The surgical management for FAI is a same day arthroscopic procedure done at the surgery center and typically takes about an hour. I do minimally invasive surgery with 2-3 small 2 cm incisions about the hip and I perform reshaping of the socket and/or ball as necessary using intraoperative xrays and the STRYKER HIP CHECK™ computer navigation program.  I will repair the labrum as I believe it is critical to do so in order to keep the suction seal of the joint to keep the fluid lubrication intact to protect the cartilage.  If the labrum is irreparable due to the complexity of the tear or in a secondary/revision surgery scenario I may recommend a labral reconstruction where I recreate an anatomic labrum from human tissue to replace the damaged labrum (see labral reconstruction Blog coming soon). I will also address any cartilage damage by cleaning it with an arthrocopic shaver, repairing it, or doing a procedure known as microfracture to heal the lesion. Literature has demonstrated nearly 90% success rate with arthroscopic management of FAI. The overall recovery is between 4-5 months to return to sports.

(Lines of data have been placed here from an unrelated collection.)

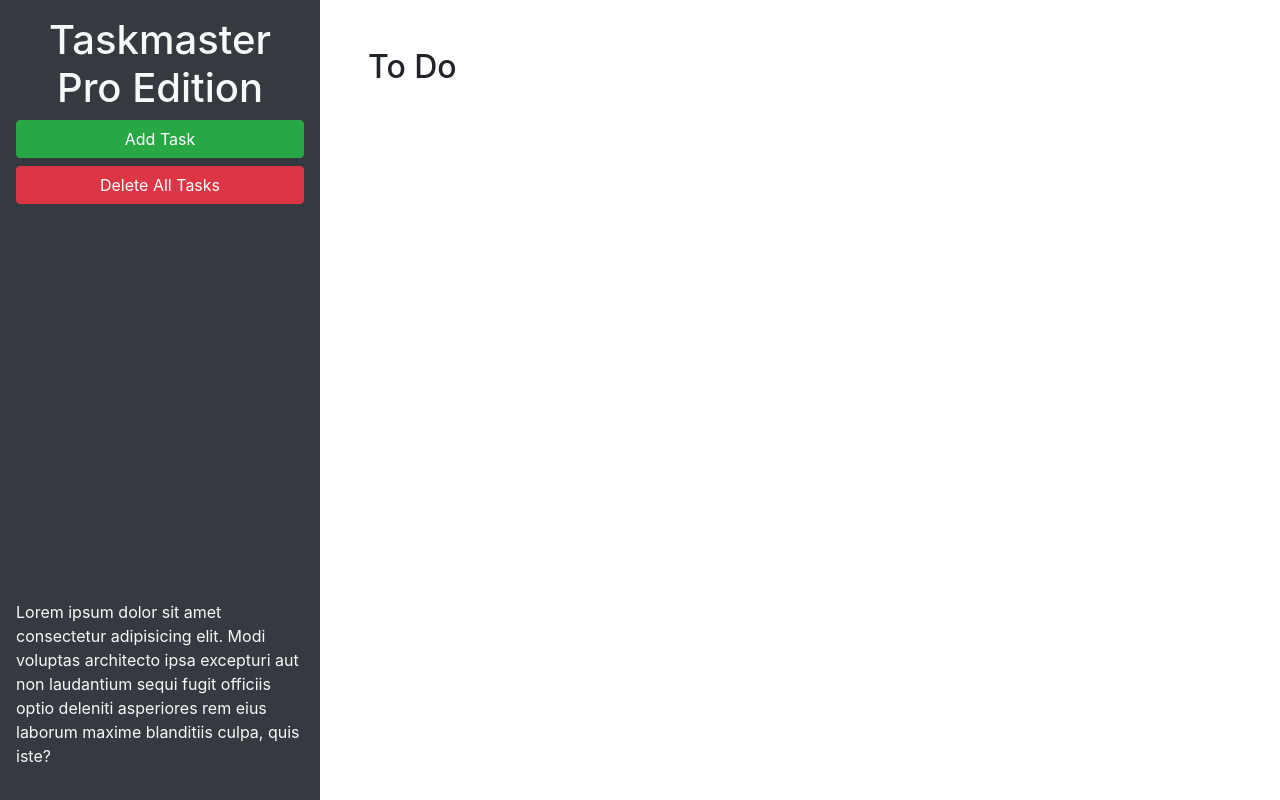
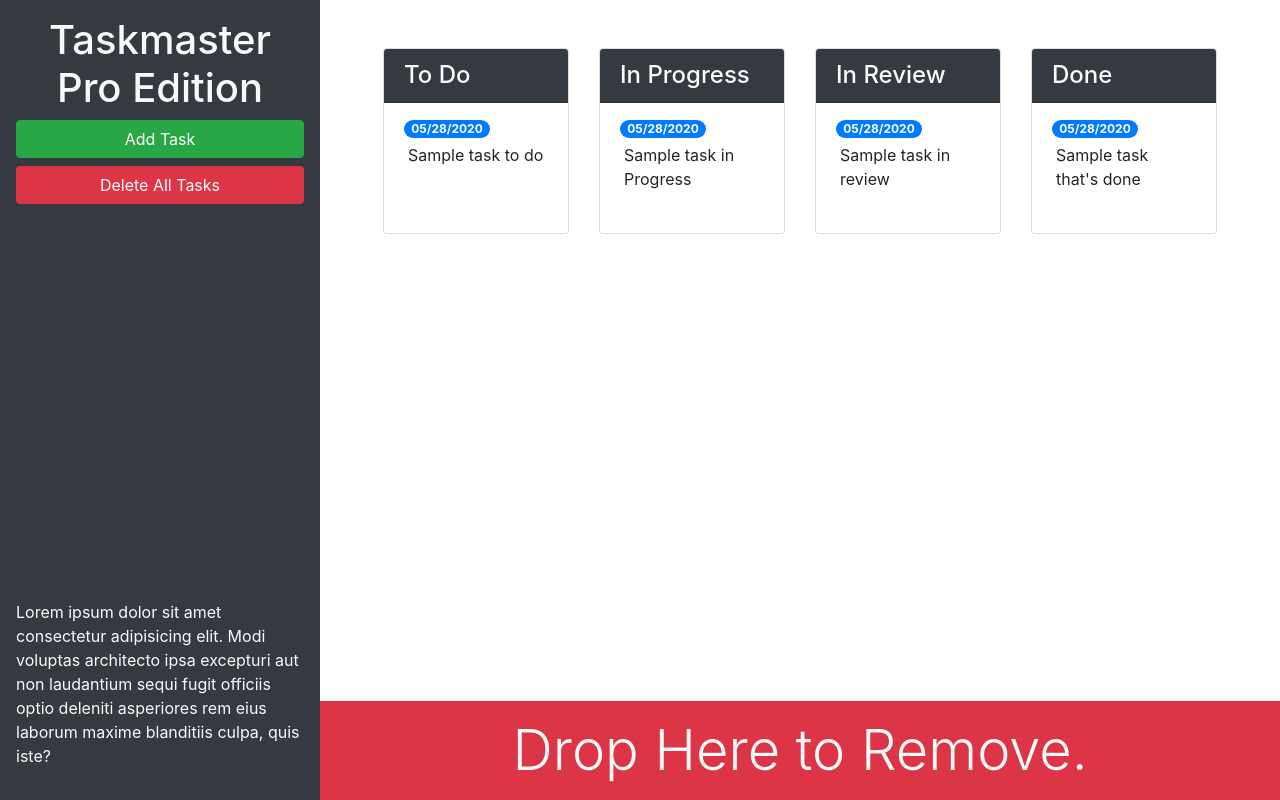
Before and after one commit to Irina256/taskmaster-pro, a plain HTML site: page index.html in a window 1280 px wide. Drawn offline with nearby package versions, Linux system fonts and the light colour scheme.

Commit message:
adding style

```diff
--- a/index.html
+++ b/index.html
@@ -13,20 +13,85 @@
 <body>
 
   <div class="row min-vh-100 no-gutters">
-    <header class="col-12 col-lg-3 bg-dark text-light d-flex flex-column p-4 p-lg-3">
+    <header class="col-12 col-lg-3 bg-dark text-light sticky-top d-flex flex-column p-4 p-lg-3">
       <h1 class="text-center">Taskmaster Pro Edition</h1>
       <button id="create-task" class="btn btn-block btn-success" data-toggle="modal" data-target="#task-form-modal">Add
         Task</button>
       <button id="remove-tasks" class="btn btn-block btn-danger">Delete All Tasks</button>
-      <p class="mt-auto">Lorem ipsum dolor sit amet consectetur adipisicing elit. Modi voluptas architecto ipsa
+      <p class="mt-auto d-none d-lg-block">
+        Lorem ipsum dolor sit amet consectetur adipisicing elit. Modi voluptas architecto ipsa
         excepturi aut non
         laudantium sequi fugit officiis optio deleniti asperiores rem eius laborum maxime blanditiis culpa, quis iste?
       </p>
     </header>
-    <main class="col-12 col-lg-9">
-      <div class="m-5">
-        <h2>To Do</h2>
-        <ul id="list-toDo" class="list-group"> </ul>
+    <main class="col-12 col-lg-9 d-flex flex-column">
+
+      <div class="m-5 row justify-content-around">
+        <!-- todo start -->
+        <div class="col-12 col-md-6 col-xl-3 mb-3">
+          <div class="card">
+            <h4 class="card-header bg-dark text-light">
+              To Do
+            </h4>
+            <ul id="list-toDo" class="list-group list-group-flush">
+              <li class="list-group-item">
+                <span class="badge badge-primary badge-pill">05/28/2020</span>
+                <p class="m-1">Sample task to do</p>
+              </li>
+            </ul>
+          </div>
+        </div>
+        <!-- todo end -->
+        <!-- in progress start -->
+        <div class="col-12 col-md-6 col-xl-3 mb-3">
+          <div class="card">
+            <h4 class="card-header bg-dark text-light">
+              In Progress
+        </h4>
+        <ul id="list-inProgress" class="list-group list-group-flush">
+          <li class="list-group-item">
+            <span class="badge badge-primary badge-pill">05/28/2020</span>
+            <p class="m-1">Sample task in Progress</p>
+          </li>
+        </ul>
+      </div>
+    </div>
+        <!-- in progress end -->
+        <!-- in review start -->
+        <div class="col-12 col-md-6 col-xl-3 mb-3">
+          <div class="card">
+            <h4 class="card-header bg-dark text-light">
+              In Review
+          </h4>
+        <ul id="list-inReview" class="list-group list-group-flush">
+          <li class="list-group-item">
+            <span class="badge badge-primary badge-pill">05/28/2020</span>
+            <p class="m-1">Sample task in review</p>
+          </li>
+        </ul>
+      </div>
+    </div>
+        <!-- in review end -->
+        <!-- done start -->
+        <div class="col-12 col-md-6 col-xl-3 mb-3">
+          <div class="card">
+            <h4 class="card-header bg-dark text-light">
+              Done
+        </h4>
+        <ul id="list-Done" class="list-group list-group-flush">
+          <li class="list-group-item">
+            <span class="badge badge-primary badge-pill">05/28/2020</span>
+            <p class="m-1">Sample task that's done</p>
+          </li>
+        </ul>
+      </div>
+    </div>
+        <!-- done end -->
+      </div>
+      <div id="trash" class= "mt-auto">
+        <div class="w-100 bg-danger p-3 text-center text-light display-4 " >
+          Drop Here to Remove.
+        </div>
       </div>
     </main>
   </div>
@@ -46,11 +111,11 @@
           <form>
             <div class="form-group">
               <label for="modalTaskDescription">Task description</label>
-              <textarea id="modalTaskDescription" rows="3"></textarea>
+              <textarea id="modalTaskDescription" rows="3" class="form-control"></textarea>
             </div>
             <div class="form-group">
               <label for="modalDueDate">Due date</label>
-              <input type="text" id="modalDueDate" placeholder="mm/dd/yyyy" autocomplete="off" />
+              <input type="text" class="form-control" id="modalDueDate" placeholder="mm/dd/yyyy" autocomplete="off" />
             </div>
           </form>
         </div>
```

Not all hip impingement requires surgery and the vast majority of hip impingement on xrays is not symptomatic. The success of management of hip pain is a good history and exam and making the appropriate diagnosis. I emphasize an appropriate trial of physical therapy in patients with hip pain, limited motion and imaging consistent with FAI.  One scenario where I am more proactive in discussing surgical treatment is in the setting of symptomatic FAI with a large CAM lesion. My thought process behind this philosophy of earlier surgical intervention is that by reshaping the femoral head and repairing the labrum and cartilage damage I can help slow or even prevent the progression of the disease to arthritis. I do not recommend prophylactic correction of the other hip in patients with bilateral FAI unless they develop pain in the contralateral hip-the old adage don’t fix it if it isn’t broken. Hip arthroscopy has become a very predictable means of treating FAI with minimally invasive surgery and I would be honored to take care of your hip pain with the most cutting-edge technology and surgical techniques in hip arthroscopy.